EXERCISE DIRECTIONS: Nothing but the records beneath, reproduced exactly, should appear in the answer.

MATERIAL FOR THE TASK:
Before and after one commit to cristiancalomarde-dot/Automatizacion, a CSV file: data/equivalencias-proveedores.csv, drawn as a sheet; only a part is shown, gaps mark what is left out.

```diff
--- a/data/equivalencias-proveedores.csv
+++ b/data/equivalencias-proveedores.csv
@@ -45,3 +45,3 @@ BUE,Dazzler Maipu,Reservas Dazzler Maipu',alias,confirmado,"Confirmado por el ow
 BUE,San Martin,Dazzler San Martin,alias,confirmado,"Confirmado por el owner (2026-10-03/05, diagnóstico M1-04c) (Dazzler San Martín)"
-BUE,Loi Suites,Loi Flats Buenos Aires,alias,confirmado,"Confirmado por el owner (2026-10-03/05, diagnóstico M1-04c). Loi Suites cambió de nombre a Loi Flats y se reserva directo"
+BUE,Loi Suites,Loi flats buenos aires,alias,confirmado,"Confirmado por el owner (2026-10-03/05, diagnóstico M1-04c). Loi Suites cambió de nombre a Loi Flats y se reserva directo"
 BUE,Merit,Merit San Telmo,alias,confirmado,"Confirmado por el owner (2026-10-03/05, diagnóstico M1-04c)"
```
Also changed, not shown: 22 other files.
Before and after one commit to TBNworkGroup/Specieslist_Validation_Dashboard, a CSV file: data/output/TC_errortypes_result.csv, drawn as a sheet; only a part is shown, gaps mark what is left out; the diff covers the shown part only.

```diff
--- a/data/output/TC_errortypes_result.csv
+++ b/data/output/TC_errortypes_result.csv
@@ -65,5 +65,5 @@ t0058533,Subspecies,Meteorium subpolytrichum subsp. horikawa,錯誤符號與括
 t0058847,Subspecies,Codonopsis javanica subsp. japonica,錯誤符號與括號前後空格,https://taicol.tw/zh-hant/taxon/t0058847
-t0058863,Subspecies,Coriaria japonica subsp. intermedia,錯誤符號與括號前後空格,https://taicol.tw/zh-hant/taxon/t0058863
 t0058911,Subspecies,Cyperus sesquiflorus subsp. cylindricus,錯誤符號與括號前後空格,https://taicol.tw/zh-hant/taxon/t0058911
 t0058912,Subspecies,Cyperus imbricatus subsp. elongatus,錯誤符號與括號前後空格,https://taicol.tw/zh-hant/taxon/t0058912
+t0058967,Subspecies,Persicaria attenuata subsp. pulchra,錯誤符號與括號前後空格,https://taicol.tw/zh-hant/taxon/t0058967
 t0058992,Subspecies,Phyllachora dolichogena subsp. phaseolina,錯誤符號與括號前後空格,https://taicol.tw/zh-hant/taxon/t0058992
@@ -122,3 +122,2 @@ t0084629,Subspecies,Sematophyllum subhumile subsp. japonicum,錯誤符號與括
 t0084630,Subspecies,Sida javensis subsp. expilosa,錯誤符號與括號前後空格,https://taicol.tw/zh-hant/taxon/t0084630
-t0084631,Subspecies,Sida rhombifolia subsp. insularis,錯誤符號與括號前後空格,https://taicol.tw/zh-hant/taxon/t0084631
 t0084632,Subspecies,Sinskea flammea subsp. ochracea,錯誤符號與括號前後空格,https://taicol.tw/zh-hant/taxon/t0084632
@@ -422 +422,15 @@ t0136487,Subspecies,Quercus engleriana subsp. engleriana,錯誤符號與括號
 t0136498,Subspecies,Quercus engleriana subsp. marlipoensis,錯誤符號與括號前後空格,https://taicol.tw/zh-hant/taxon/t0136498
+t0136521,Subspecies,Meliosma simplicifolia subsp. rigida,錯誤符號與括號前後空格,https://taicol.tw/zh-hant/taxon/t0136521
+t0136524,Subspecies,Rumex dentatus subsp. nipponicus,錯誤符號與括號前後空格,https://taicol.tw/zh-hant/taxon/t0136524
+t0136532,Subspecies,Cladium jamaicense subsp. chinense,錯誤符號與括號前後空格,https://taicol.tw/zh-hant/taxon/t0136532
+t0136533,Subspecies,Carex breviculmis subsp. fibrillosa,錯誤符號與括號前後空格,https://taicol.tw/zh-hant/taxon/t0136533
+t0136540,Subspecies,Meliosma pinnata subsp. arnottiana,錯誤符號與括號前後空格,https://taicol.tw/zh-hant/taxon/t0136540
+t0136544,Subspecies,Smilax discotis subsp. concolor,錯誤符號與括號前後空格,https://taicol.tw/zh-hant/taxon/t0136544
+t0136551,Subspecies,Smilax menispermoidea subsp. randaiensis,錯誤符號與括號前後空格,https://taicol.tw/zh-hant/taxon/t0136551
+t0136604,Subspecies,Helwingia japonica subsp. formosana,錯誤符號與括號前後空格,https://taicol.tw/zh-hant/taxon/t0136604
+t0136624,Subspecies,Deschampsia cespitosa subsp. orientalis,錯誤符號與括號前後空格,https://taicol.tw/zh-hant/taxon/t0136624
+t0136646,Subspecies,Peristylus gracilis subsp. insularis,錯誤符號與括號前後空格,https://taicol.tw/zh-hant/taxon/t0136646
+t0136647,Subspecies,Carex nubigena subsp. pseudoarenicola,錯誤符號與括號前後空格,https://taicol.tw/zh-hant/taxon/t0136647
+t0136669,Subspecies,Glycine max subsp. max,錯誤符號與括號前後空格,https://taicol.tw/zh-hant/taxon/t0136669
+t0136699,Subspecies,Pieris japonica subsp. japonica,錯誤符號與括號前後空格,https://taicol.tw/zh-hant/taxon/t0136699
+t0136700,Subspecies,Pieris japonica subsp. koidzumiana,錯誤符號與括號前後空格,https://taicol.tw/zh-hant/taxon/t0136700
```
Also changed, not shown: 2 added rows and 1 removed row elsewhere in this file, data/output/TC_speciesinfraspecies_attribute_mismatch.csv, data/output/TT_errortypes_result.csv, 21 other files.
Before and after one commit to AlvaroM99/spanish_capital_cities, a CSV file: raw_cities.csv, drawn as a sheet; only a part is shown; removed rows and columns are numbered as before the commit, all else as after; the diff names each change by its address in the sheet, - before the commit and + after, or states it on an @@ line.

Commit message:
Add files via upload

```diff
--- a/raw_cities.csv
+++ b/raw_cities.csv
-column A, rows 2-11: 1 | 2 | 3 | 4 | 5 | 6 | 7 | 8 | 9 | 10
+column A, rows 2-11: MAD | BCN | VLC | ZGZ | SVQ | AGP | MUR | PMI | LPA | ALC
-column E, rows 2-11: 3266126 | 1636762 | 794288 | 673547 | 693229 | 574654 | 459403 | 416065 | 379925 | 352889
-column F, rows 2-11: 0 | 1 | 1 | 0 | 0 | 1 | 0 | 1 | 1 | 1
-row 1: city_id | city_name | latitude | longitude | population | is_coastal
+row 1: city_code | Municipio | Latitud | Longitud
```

ANSWER TO THIS EXERCISE:
Before and after one commit to cristiancalomarde-dot/Automatizacion, a CSV file: data/equivalencias-proveedores.csv, drawn as a sheet; only a part is shown, gaps mark what is left out.

```diff
--- a/data/equivalencias-proveedores.csv
+++ b/data/equivalencias-proveedores.csv
@@ -45,3 +45,3 @@ BUE,Dazzler Maipu,Reservas Dazzler Maipu',alias,confirmado,"Confirmado por el ow
 BUE,San Martin,Dazzler San Martin,alias,confirmado,"Confirmado por el owner (2026-10-03/05, diagnóstico M1-04c) (Dazzler San Martín)"
-BUE,Loi Suites,Loi Flats Buenos Aires,alias,confirmado,"Confirmado por el owner (2026-10-03/05, diagnóstico M1-04c). Loi Suites cambió de nombre a Loi Flats y se reserva directo"
+BUE,Loi Suites,Loi flats buenos aires,alias,confirmado,"Confirmado por el owner (2026-10-03/05, diagnóstico M1-04c). Loi Suites cambió de nombre a Loi Flats y se reserva directo"
 BUE,Merit,Merit San Telmo,alias,confirmado,"Confirmado por el owner (2026-10-03/05, diagnóstico M1-04c)"
```
Also changed, not shown: 22 other files.
Before and after one commit to TBNworkGroup/Specieslist_Validation_Dashboard, a CSV file: data/output/TC_errortypes_result.csv, drawn as a sheet; only a part is shown, gaps mark what is left out; the diff covers the shown part only.

```diff
--- a/data/output/TC_errortypes_result.csv
+++ b/data/output/TC_errortypes_result.csv
@@ -65,5 +65,5 @@ t0058533,Subspecies,Meteorium subpolytrichum subsp. horikawa,錯誤符號與括
 t0058847,Subspecies,Codonopsis javanica subsp. japonica,錯誤符號與括號前後空格,https://taicol.tw/zh-hant/taxon/t0058847
-t0058863,Subspecies,Coriaria japonica subsp. intermedia,錯誤符號與括號前後空格,https://taicol.tw/zh-hant/taxon/t0058863
 t0058911,Subspecies,Cyperus sesquiflorus subsp. cylindricus,錯誤符號與括號前後空格,https://taicol.tw/zh-hant/taxon/t0058911
 t0058912,Subspecies,Cyperus imbricatus subsp. elongatus,錯誤符號與括號前後空格,https://taicol.tw/zh-hant/taxon/t0058912
+t0058967,Subspecies,Persicaria attenuata subsp. pulchra,錯誤符號與括號前後空格,https://taicol.tw/zh-hant/taxon/t0058967
 t0058992,Subspecies,Phyllachora dolichogena subsp. phaseolina,錯誤符號與括號前後空格,https://taicol.tw/zh-hant/taxon/t0058992
@@ -122,3 +122,2 @@ t0084629,Subspecies,Sematophyllum subhumile subsp. japonicum,錯誤符號與括
 t0084630,Subspecies,Sida javensis subsp. expilosa,錯誤符號與括號前後空格,https://taicol.tw/zh-hant/taxon/t0084630
-t0084631,Subspecies,Sida rhombifolia subsp. insularis,錯誤符號與括號前後空格,https://taicol.tw/zh-hant/taxon/t0084631
 t0084632,Subspecies,Sinskea flammea subsp. ochracea,錯誤符號與括號前後空格,https://taicol.tw/zh-hant/taxon/t0084632
@@ -422 +422,15 @@ t0136487,Subspecies,Quercus engleriana subsp. engleriana,錯誤符號與括號
 t0136498,Subspecies,Quercus engleriana subsp. marlipoensis,錯誤符號與括號前後空格,https://taicol.tw/zh-hant/taxon/t0136498
+t0136521,Subspecies,Meliosma simplicifolia subsp. rigida,錯誤符號與括號前後空格,https://taicol.tw/zh-hant/taxon/t0136521
+t0136524,Subspecies,Rumex dentatus subsp. nipponicus,錯誤符號與括號前後空格,https://taicol.tw/zh-hant/taxon/t0136524
+t0136532,Subspecies,Cladium jamaicense subsp. chinense,錯誤符號與括號前後空格,https://taicol.tw/zh-hant/taxon/t0136532
+t0136533,Subspecies,Carex breviculmis subsp. fibrillosa,錯誤符號與括號前後空格,https://taicol.tw/zh-hant/taxon/t0136533
+t0136540,Subspecies,Meliosma pinnata subsp. arnottiana,錯誤符號與括號前後空格,https://taicol.tw/zh-hant/taxon/t0136540
+t0136544,Subspecies,Smilax discotis subsp. concolor,錯誤符號與括號前後空格,https://taicol.tw/zh-hant/taxon/t0136544
+t0136551,Subspecies,Smilax menispermoidea subsp. randaiensis,錯誤符號與括號前後空格,https://taicol.tw/zh-hant/taxon/t0136551
+t0136604,Subspecies,Helwingia japonica subsp. formosana,錯誤符號與括號前後空格,https://taicol.tw/zh-hant/taxon/t0136604
+t0136624,Subspecies,Deschampsia cespitosa subsp. orientalis,錯誤符號與括號前後空格,https://taicol.tw/zh-hant/taxon/t0136624
+t0136646,Subspecies,Peristylus gracilis subsp. insularis,錯誤符號與括號前後空格,https://taicol.tw/zh-hant/taxon/t0136646
+t0136647,Subspecies,Carex nubigena subsp. pseudoarenicola,錯誤符號與括號前後空格,https://taicol.tw/zh-hant/taxon/t0136647
+t0136669,Subspecies,Glycine max subsp. max,錯誤符號與括號前後空格,https://taicol.tw/zh-hant/taxon/t0136669
+t0136699,Subspecies,Pieris japonica subsp. japonica,錯誤符號與括號前後空格,https://taicol.tw/zh-hant/taxon/t0136699
+t0136700,Subspecies,Pieris japonica subsp. koidzumiana,錯誤符號與括號前後空格,https://taicol.tw/zh-hant/taxon/t0136700
```
Also changed, not shown: 2 added rows and 1 removed row elsewhere in this file, data/output/TC_speciesinfraspecies_attribute_mismatch.csv, data/output/TT_errortypes_result.csv, 21 other files.
Before and after one commit to AlvaroM99/spanish_capital_cities, a CSV file: raw_cities.csv, drawn as a sheet; only a part is shown; removed rows and columns are numbered as before the commit, all else as after; the diff names each change by its address in the sheet, - before the commit and + after, or states it on an @@ line.

Commit message:
Add files via upload

```diff
--- a/raw_cities.csv
+++ b/raw_cities.csv
-column A, rows 2-11: 1 | 2 | 3 | 4 | 5 | 6 | 7 | 8 | 9 | 10
+column A, rows 2-11: MAD | BCN | VLC | ZGZ | SVQ | AGP | MUR | PMI | LPA | ALC
-column E, rows 2-11: 3266126 | 1636762 | 794288 | 673547 | 693229 | 574654 | 459403 | 416065 | 379925 | 352889
-column F, rows 2-11: 0 | 1 | 1 | 0 | 0 | 1 | 0 | 1 | 1 | 1
-row 1: city_id | city_name | latitude | longitude | population | is_coastal
+row 1: city_code | Municipio | Latitud | Longitud
```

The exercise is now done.